ultimate source of legitimacy-theories was probably the bias towards individualism that was introduced by Christianity. Because the objective of Christians was salvation (in practice almost invariably conceived of as the avoidance of the pains of hell), political activities were inessential to their self-conception, and it was possible to hold that earthly governments were something contingently willed by Providence. Some

in Political concepts
Defending Cold War Canada
Katie Pickles

defence, immigrant training and citizenship courts. Such work continued the IODE’s mission for a British-influenced Canada. The IODE’s reaction to the Cold War reflected a forced reconsideration of Canadian identity. While the IODE promoted democratic principles of progressive conservatism, its methods and its attitude to Communists were influenced by an individualism and a politics more often associated

in Female imperialism and national identity
Open Access (free)
The Algerian war and the ‘emancipation’ of Muslim women, 1954–62
Author: Neil Macmaster

In May 1958, and four years into the Algerian War of Independence, a revolt again appropriated the revolutionary and republican symbolism of the French Revolution by seizing power through a Committee of Public Safety. This book explores why a repressive colonial system that had for over a century maintained the material and intellectual backwardness of Algerian women now turned to an extensive programme of 'emancipation'. After a brief background sketch of the situation of Algerian women during the post-war decade, it discusses the various factors contributed to the emergence of the first significant women's organisations in the main urban centres. It was only after the outbreak of the rebellion in 1954 and the arrival of many hundreds of wives of army officers that the model of female interventionism became dramatically activated. The French military intervention in Algeria during 1954-1962 derived its force from the Orientalist current in European colonialism and also seemed to foreshadow the revival of global Islamophobia after 1979 and the eventual moves to 'liberate' Muslim societies by US-led neo-imperialism in Afghanistan and Iraq. For the women of Bordj Okhriss, as throughout Algeria, the French army represented a dangerous and powerful force associated with mass destruction, brutality and rape. The central contradiction facing the mobile socio-medical teams teams was how to gain the trust of Algerian women and to bring them social progress and emancipation when they themselves were part of an army that had destroyed their villages and driven them into refugee camps.

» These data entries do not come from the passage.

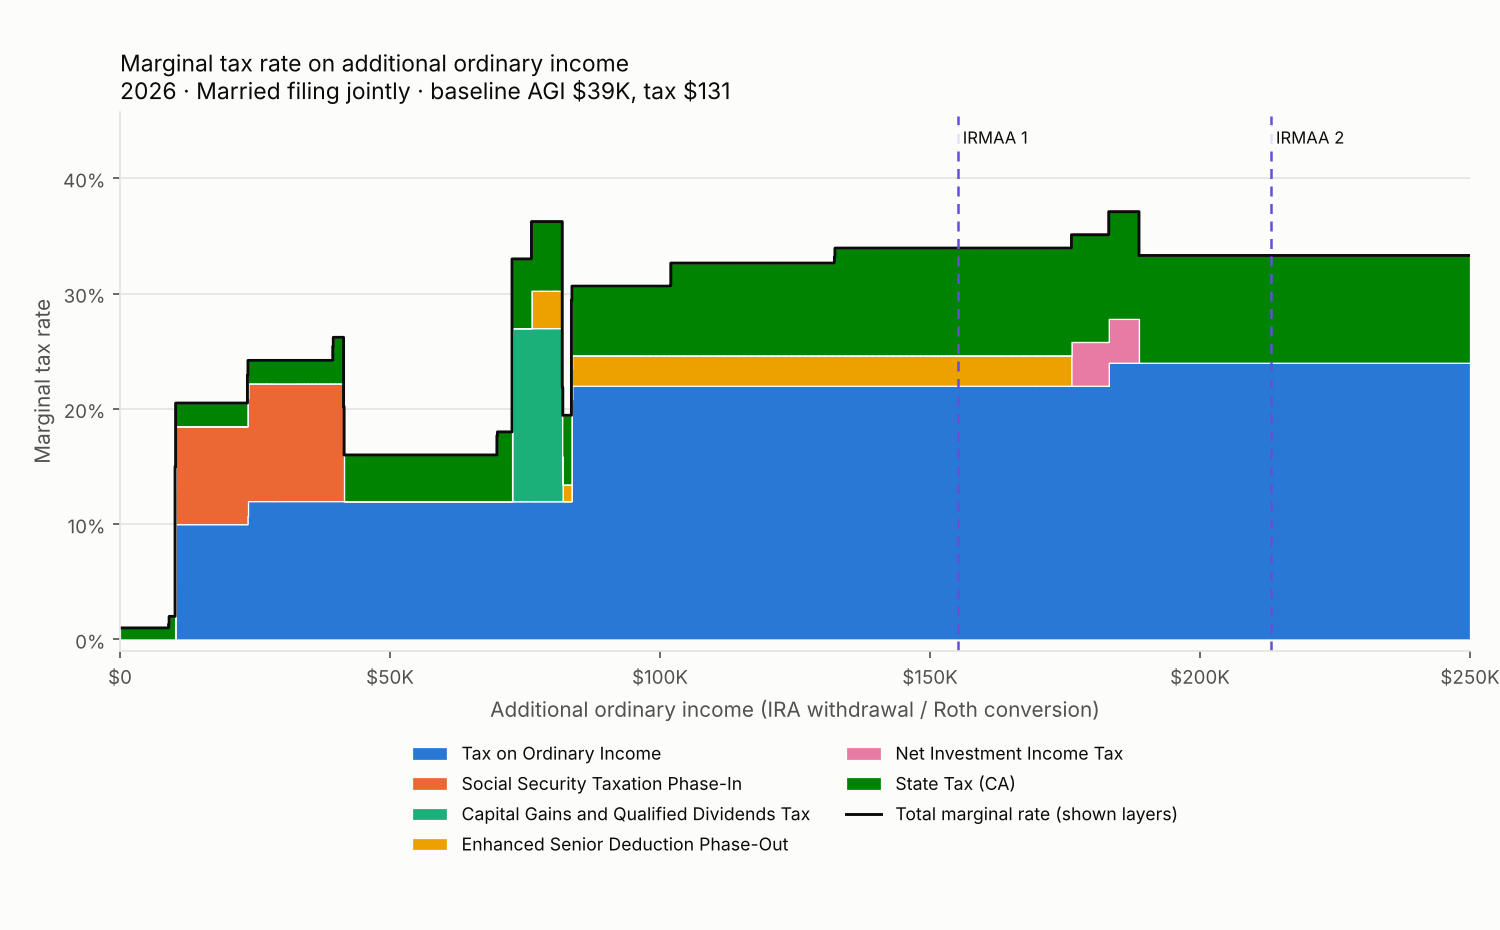
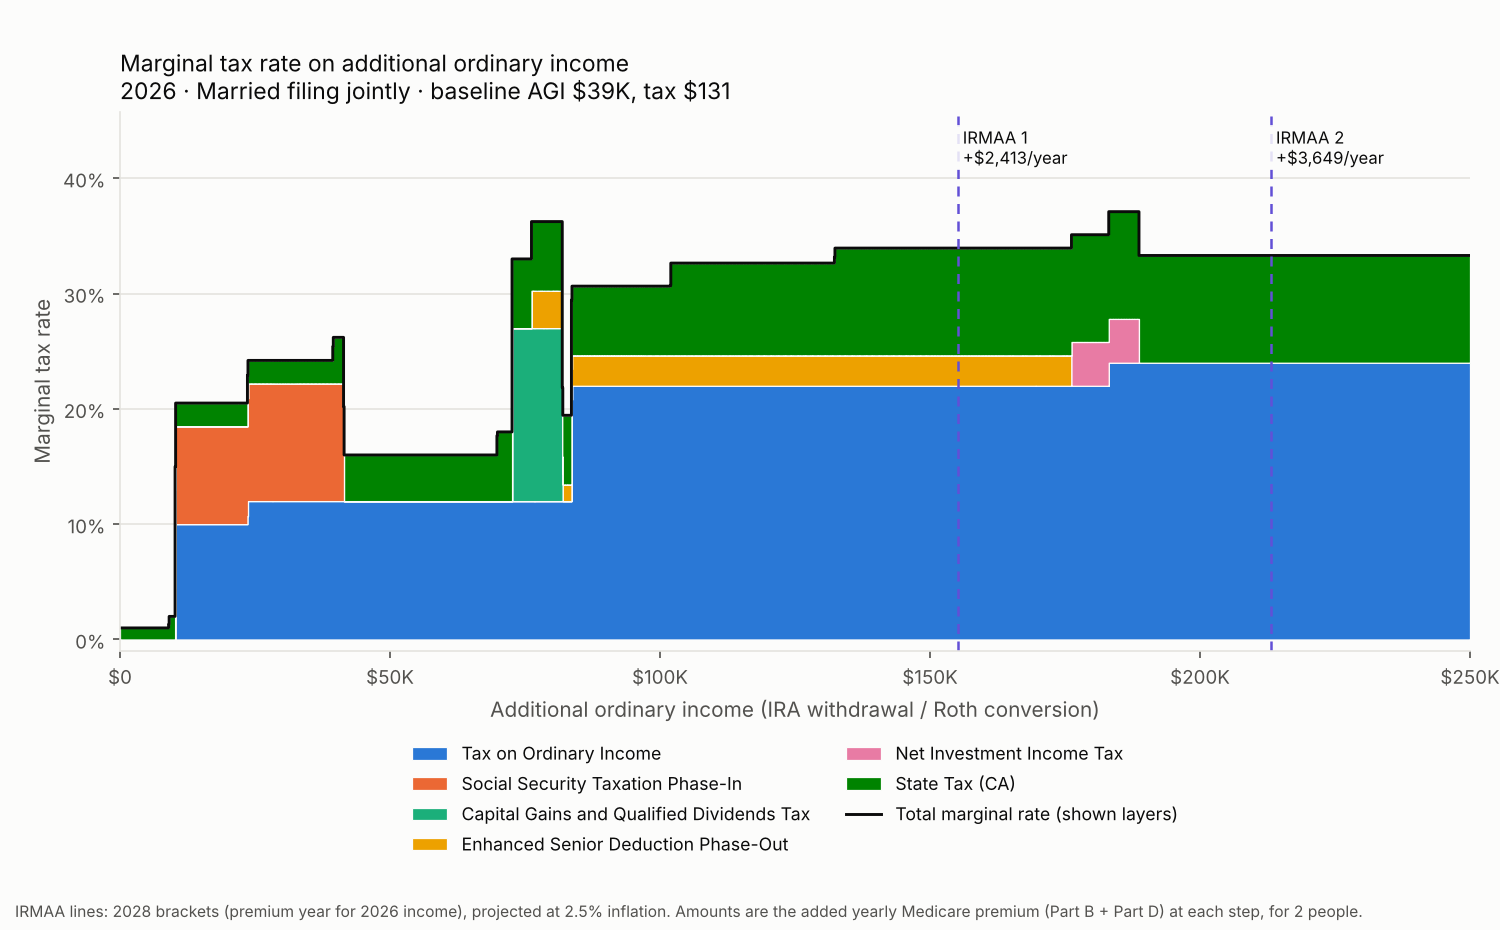
Show added IRMAA premium on each line and a basis footnote
Each IRMAA line now reads e.g. 'IRMAA 1 / +$2,413/year' (the step up
from the previous tier, for the people enrolled), and the chart footnote
says whether the lines use projected premium-year brackets or this
year's published ones.

Claude-Session: https://claude.ai/code/session_01FJ26b9BCK95UC4yu9yrPM5

Changed region(s): [[0.0, 0.9667, 0.92, 0.9978], [0.8587, 0.1559, 0.92, 0.1871], [0.644, 0.1559, 0.7053, 0.1871]]

diff --git a/src/rtpl/engine/marginal.py b/src/rtpl/engine/marginal.py
@@ -56,6 +56,7 @@ class Annotation:
     label: str
     detail: str
     annual_cost: float | None = None  # IRMAA: extra premium per year
+    sublabel: str = ""  # second line on the chart, e.g. "+$2,413/year"
 
 
 @dataclass
@@ -71,6 +72,7 @@ class MarginalSeries:
     results: list[TaxResult]  # one per grid point, len(x) + 1
     annotations: list[Annotation] = field(default_factory=list)
     notes: list[str] = field(default_factory=list)
+    irmaa_note: str = ""  # footnote shown when the IRMAA lines are visible
 
     @property
     def total(self) -> list[float]:
@@ -223,6 +225,20 @@ def irmaa_annotations(
         estimate = f" (projected at {law.inflation_used:.1%} inflation)"
     else:
         estimate = ""
+    who = f"{people} person" if people == 1 else f"{people} people"
+    if basis == "current_year":
+        basis_text = f"{threshold_year} published brackets and premiums"
+    elif law.status == "projected":
+        basis_text = (
+            f"{threshold_year} brackets (premium year for {profile.year} income), "
+            f"projected at {law.inflation_used:.1%} inflation"
+        )
+    else:
+        basis_text = f"{threshold_year} brackets (premium year for {profile.year} income)"
+    series.irmaa_note = (
+        f"IRMAA lines: {basis_text}. Amounts are the added yearly Medicare premium "
+        f"(Part B + Part D) at each step, for {who}."
+    )
     out = []
     prev_b, prev_d = law.irmaa_part_b_standard, 0.0
     for n, tier in enumerate(law.irmaa_tiers, start=1):
@@ -232,7 +248,6 @@ def irmaa_annotations(
         prev_b, prev_d = tier.part_b, tier.part_d
         if x is None:
             continue
-        who = f"{people} person" if people == 1 else f"{people} people"
         out.append(
             Annotation(
                 kind="irmaa",
@@ -245,6 +260,7 @@ def irmaa_annotations(
                     f"({who}){estimate}"
                 ),
                 annual_cost=step_cost,
+                sublabel=f"+${step_cost:,.0f}/year",
             )
         )
     return out

diff --git a/src/rtpl/charts/marginal_chart.py b/src/rtpl/charts/marginal_chart.py
@@ -81,9 +81,9 @@ def render_marginal(
     # Annotations: vertical lines with staggered labels so they do not collide.
     ann = [a for a in series.annotations if visibility.get(a.kind, False)]
     y_top = ax.get_ylim()[1]
-    levels = [0.97, 0.90, 0.83]
+    levels = [0.97, 0.86, 0.75]
     last_x_at_level: dict[int, float] = {}
-    min_gap = xs[-1] * 0.07
+    min_gap = xs[-1] * 0.09
     for a in sorted(ann, key=lambda a: a.x):
         color = palette.irmaa if a.kind == "irmaa" else palette.aca
         style = (0, (4, 3)) if a.kind == "irmaa" else (0, (1, 2))
@@ -93,10 +93,12 @@ def render_marginal(
             level += 1
         last_x_at_level[level] = a.x
         near_right = a.x > xs[-1] * 0.88
+        lines = [a.label] + ([a.sublabel] if a.sublabel else [])
+        pad = lambda t: f"{t} " if near_right else f" {t}"  # noqa: E731
         ax.text(
             a.x,
             y_top * levels[level],
-            _escape(f"{a.label} " if near_right else f" {a.label}"),
+            _escape("\n".join(pad(t) for t in lines)),
             color=palette.text_primary,
             fontsize=8,
             va="top",
@@ -140,6 +142,8 @@ def render_marginal(
             t.set_color(palette.text_primary)
 
     notes = list(series.notes)
+    if visibility.get("irmaa") and series.irmaa_note and any(a.kind == "irmaa" for a in ann):
+        notes.append(series.irmaa_note)
     if notes:
-        fig.text(0.01, 0.01, _escape("  ".join(notes)), color=palette.text_secondary, fontsize=7.5)
+        fig.text(0.01, 0.01, _escape("\n".join(notes)), color=palette.text_secondary, fontsize=7.5, va="bottom")
     fig.subplots_adjust(left=0.08, right=0.98, top=0.88, bottom=0.30)

diff --git a/tests/test_marginal.py b/tests/test_marginal.py
@@ -172,3 +172,13 @@ def test_irmaa_top_tier_frozen_until_2028():
     assert lib.federal(2027, 0.03).irmaa_tiers[-1].mfj == 750_000
     assert lib.federal(2027, 0.03).irmaa_tiers[0].mfj == (218_000 * 1.03) // 1000 * 1000
     assert lib.federal(2028, 0.03).irmaa_tiers[-1].mfj == (750_000 * 1.03) // 1000 * 1000
+
+
+def test_irmaa_labels_show_added_premium_and_footnote(lib):
+    p = make(people=[Person(birth_year=1960, ira_distributions=50_000)])
+    s = build_marginal_series(p, lib, x_max=250_000, irmaa_basis="current_year")
+    first = [a for a in s.annotations if a.kind == "irmaa"][0]
+    assert first.sublabel == f"+${(284.10 - 202.90 + 14.50) * 12:,.0f}/year"
+    assert s.irmaa_note.startswith("IRMAA lines: 2026 published brackets")
+    s2 = build_marginal_series(p, lib, x_max=250_000)
+    assert "2028 brackets (premium year for 2026 income), projected at 2.5%" in s2.irmaa_note
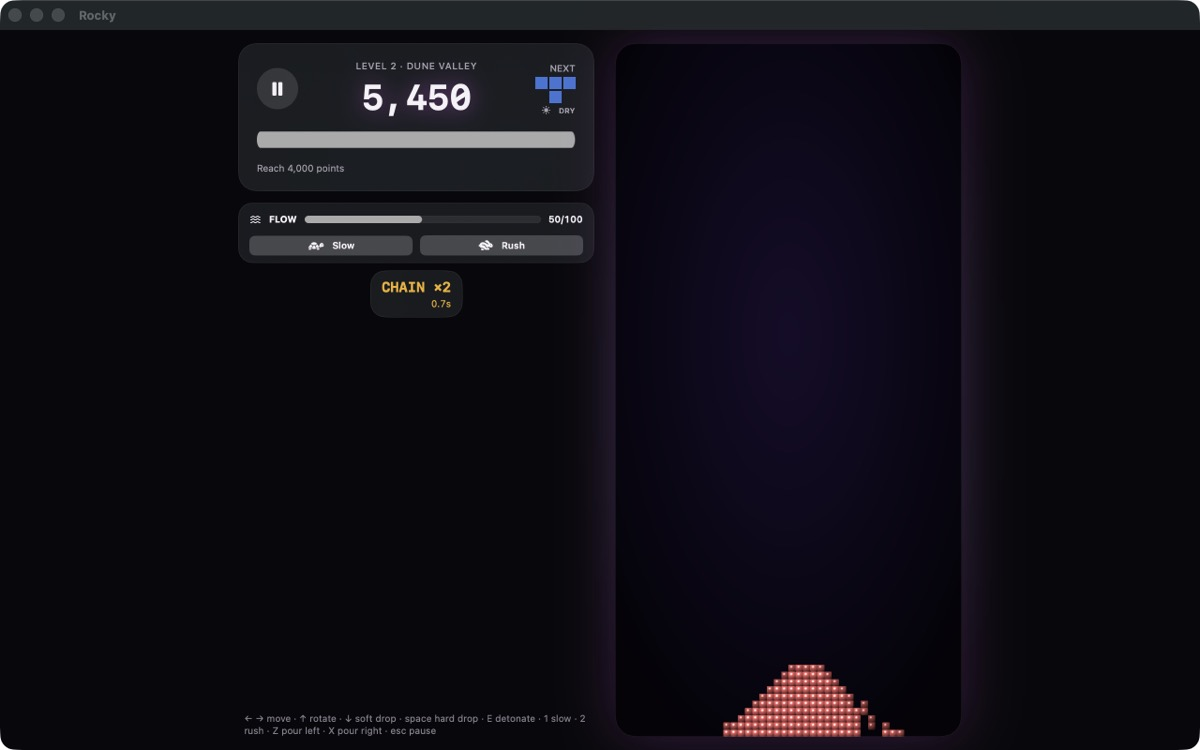
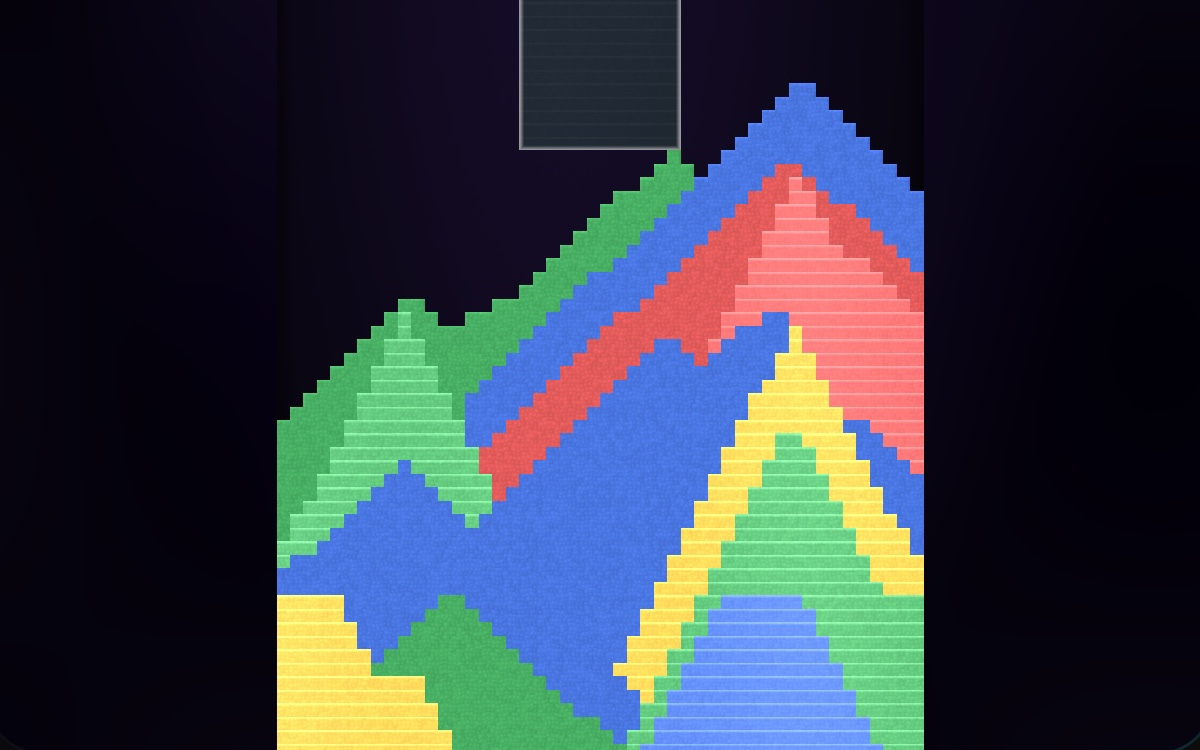
Refresh Rocky landing copy and genuine gameplay images

diff --git a/index.html b/index.html
@@ -3,20 +3,21 @@
 <head>
   <meta charset="utf-8">
   <meta name="viewport" content="width=device-width, initial-scale=1">
-  <title>Rocky: Falling Sand Puzzle for iPhone, iPad, Mac &amp; Vision Pro</title>
-  <meta name="description" content="An original falling-sand puzzle game for iPhone, iPad, Mac, and Apple Vision Pro. Stack blocks, melt sand wall-to-wall, and chain cascades across 20 missions.">
+  <title>Rocky: Falling Sand Puzzle for iPhone, iPad &amp; Mac</title>
+  <meta name="description" content="Drop blocks. Melt sand. Find your flow. Build colorful cascades through 20 missions, then chase your best in Endless. Play offline on iPhone, iPad, and Mac.">
   <link rel="canonical" href="https://fal3.github.io/rocky-support/">
   <meta property="og:type" content="website">
   <meta property="og:site_name" content="Rocky">
   <meta property="og:title" content="Rocky: Falling Sand Puzzle">
-  <meta property="og:description" content="Stack blocks that dissolve into flowing sand. Melt colors wall-to-wall, chain cascades, and master 20 missions plus endless mode — offline, on iPhone, iPad, Mac, and Apple Vision Pro.">
+  <meta property="og:description" content="Drop blocks. Melt sand. Find your flow. Clear space with colorful cascades, explore 20 missions, and chase your best in Endless — fully playable offline.">
   <meta property="og:url" content="https://fal3.github.io/rocky-support/">
   <meta property="og:image" content="https://fal3.github.io/rocky-support/assets/og-rocky.jpg">
   <meta property="og:image:width" content="1200">
   <meta property="og:image:height" content="750">
+  <meta property="og:image:alt" content="A colorful sand pile from a real Rocky Endless run">
   <meta name="twitter:card" content="summary_large_image">
   <meta name="twitter:title" content="Rocky: Falling Sand Puzzle">
-  <meta name="twitter:description" content="An original falling-sand puzzle game for iPhone, iPad, Mac, and Apple Vision Pro.">
+  <meta name="twitter:description" content="Drop blocks. Melt sand. Find your flow. Explore 20 missions and chase your best in Endless, fully playable offline.">
   <meta name="twitter:image" content="https://fal3.github.io/rocky-support/assets/og-rocky.jpg">
   <script type="application/ld+json">
   {
@@ -25,14 +26,14 @@
     "name": "Rocky: Falling Sand Puzzle",
     "alternateName": "Rocky: Falling Sand",
     "genre": ["Puzzle", "Casual"],
-    "gamePlatform": ["iOS", "iPadOS", "macOS", "visionOS"],
-    "operatingSystem": "iOS, iPadOS, macOS, visionOS",
+    "gamePlatform": ["iOS", "iPadOS", "macOS"],
+    "operatingSystem": "iOS, iPadOS, macOS",
     "applicationCategory": "GameApplication",
     "author": { "@type": "Person", "name": "Alexander Fallah" },
     "datePublished": "2026-07-22",
     "url": "https://fal3.github.io/rocky-support/",
     "image": "https://fal3.github.io/rocky-support/assets/og-rocky.jpg",
-    "description": "An original falling-sand puzzle game. Colored pieces drop into a deep well and dissolve into thousands of flowing grains. Build a connected path of one color from wall to wall to melt it, clear space, and launch cascading combos.",
+    "description": "Drop blocks that crumble into flowing sand. Join one color across the well to clear space and set up cascading combos. Explore 20 mountain missions, then chase your best in Endless.",
     "installUrl": "https://apps.apple.com/us/app/rocky-falling-sand/id6791708245",
     "offers": { "@type": "Offer", "price": "0", "priceCurrency": "USD" }
   }
@@ -61,29 +62,28 @@
   <main>
     <header class="hero">
       <h1>Rocky: Falling Sand Puzzle</h1>
-      <p class="tagline">Stack. Melt. Chain combos.</p>
+      <p class="tagline">Drop blocks. Melt sand. Find your flow.</p>
       <a class="store-badge" href="https://apps.apple.com/us/app/rocky-falling-sand/id6791708245">Download free on the App&nbsp;Store</a>
-      <p class="platforms">iPhone · iPad · Mac · Apple Vision Pro</p>
+      <p class="platforms">iPhone · iPad · Mac</p>
     </header>
 
     <div class="shots">
-      <img src="assets/02-channel-dimensional.jpg" alt="Rocky gameplay in Dimensional mode: glossy colored sand pooling in a deep well" loading="lazy" width="368" height="800">
-      <img src="assets/03-pillars-patterns.jpg" alt="Rocky mission with pillar terrain and pattern overlays for colorblind play" loading="lazy" width="368" height="800">
-      <img src="assets/05-endless-advanced.jpg" alt="Rocky endless mode with advanced ruleset and a high score in progress" loading="lazy" width="368" height="800">
+      <img src="assets/campaign-gameplay.jpg" alt="Blue Hollow campaign gameplay with a falling green block, a sand pile, and 4,250 points in Dimensional mode" loading="lazy" width="840" height="1825">
+      <img src="assets/accessible-gameplay.jpg" alt="Green Ridge gameplay with striped, dotted, and solid sand colors and 5,600 points" loading="lazy" width="840" height="1825">
+      <img src="assets/endless-gameplay.jpg" alt="Advanced Endless gameplay with a colorful sand pile, a falling green block, and 3,000 points" loading="lazy" width="840" height="1825">
     </div>
 
-    <p>Rocky is an original falling-sand puzzle game. Colored pieces drop into a
-      deep well and dissolve into thousands of flowing grains. Build a connected
-      path of one color from wall to wall to melt it, clear space, and launch
-      cascading combos.</p>
+    <p>Drop a block. Watch it crumble into flowing sand. Join one color across
+      the well to clear space and set up cascading combos. Explore 20 mountain
+      missions, then chase your best in Endless.</p>
 
     <section class="card">
-      <h2>Features</h2>
+      <h2>One more clear</h2>
       <ul class="features">
-        <li>Flowing, pooling sand driven by a deterministic simulation</li>
+        <li>Blocks crumble into sand that flows, piles up, and makes room for your next move</li>
         <li>Wall-to-wall melts, cascades, combos, and score multipliers</li>
         <li>20 handcrafted missions across four mountain chapters, plus endless mode</li>
-        <li>Crisp 2D and glossy Dimensional presentations over one simulation</li>
+        <li>Choose crisp 2D or glossy Dimensional visuals with the same rules</li>
         <li>Colorblind palettes, grain patterns, placement hints, and Reduce Motion support</li>
         <li>Optional Game Center leaderboards and achievements</li>
         <li>Fully playable offline</li>

diff --git a/README.md b/README.md
@@ -1,0 +1,35 @@
+# Rocky support and landing page
+
+Static HTML and image assets for **Rocky: Falling Sand Puzzle**.
+
+- Public page: https://fal3.github.io/rocky-support/
+- Product line: **Drop blocks. Melt sand. Find your flow.**
+- Source repository: https://github.com/fal3/rocky-support
+- HTML entry points: `index.html` and `privacy.html`
+
+## Existing publication path
+
+Commit the reviewed static files and assets to `main`, then push `main` to `origin`.
+GitHub's existing generated **pages build and deployment** workflow publishes the
+site. No package installation, custom build system, new hosting service, or new
+GitHub Actions workflow is required.
+
+After publication, verify that the Pages workflow completed for the pushed commit
+and check the public page, images, and metadata. A clean local checkout or an
+`origin/main` tracking reference alone is not proof of a successful deployment.
+The repository's Pages workflow was verified read-only on September 8, 2026.
+
+## Updating screenshots and copy
+
+Use captures from actual Rocky gameplay. Update image dimensions and alt text to
+match the files; keep key metadata, the main heading, and player-facing copy
+consistent. `assets/og-rocky.jpg` supplies the social preview. The September 8, 2026 images
+are genuine iPhone gameplay captures; the social preview is a crop of the same
+Endless run. Web resizing and JPEG compression do not alter game content.
+
+`privacy.html` describes the shipped app's current practices. Do not describe
+inactive analytics as active collection. Update the policy and other disclosures
+before a release changes those practices.
+
+For a local preview, run `python3 -m http.server 8765` from this directory and open
+`http://localhost:8765/`. This does not publish anything.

Author: Sara De Vido

The book explores the relationship between violence against women on one hand, and the rights to health and reproductive health on the other. It argues that violation of the right to health is a consequence of violence, and that (state) health policies might be a cause of – or create the conditions for – violence against women. It significantly contributes to feminist and international human rights legal scholarship by conceptualising a new ground-breaking idea, violence against women’s health (VAWH), using the Hippocratic paradigm as the backbone of the analysis. The two dimensions of violence at the core of the book – the horizontal, ‘interpersonal’ dimension and the vertical ‘state policies’ dimension – are investigated through around 70 decisions of domestic, regional and international judicial or quasi-judicial bodies (the anamnesis). The concept of VAWH, drawn from the anamnesis, enriches the traditional concept of violence against women with a human rights-based approach to autonomy and a reflection on the pervasiveness of patterns of discrimination (diagnosis). VAWH as theorised in the book allows the reconceptualisation of states’ obligations in an innovative way, by identifying for both dimensions obligations of result, due diligence obligations, and obligations to progressively take steps (treatment). The book eventually asks whether it is not international law itself that is the ultimate cause of VAWH (prognosis).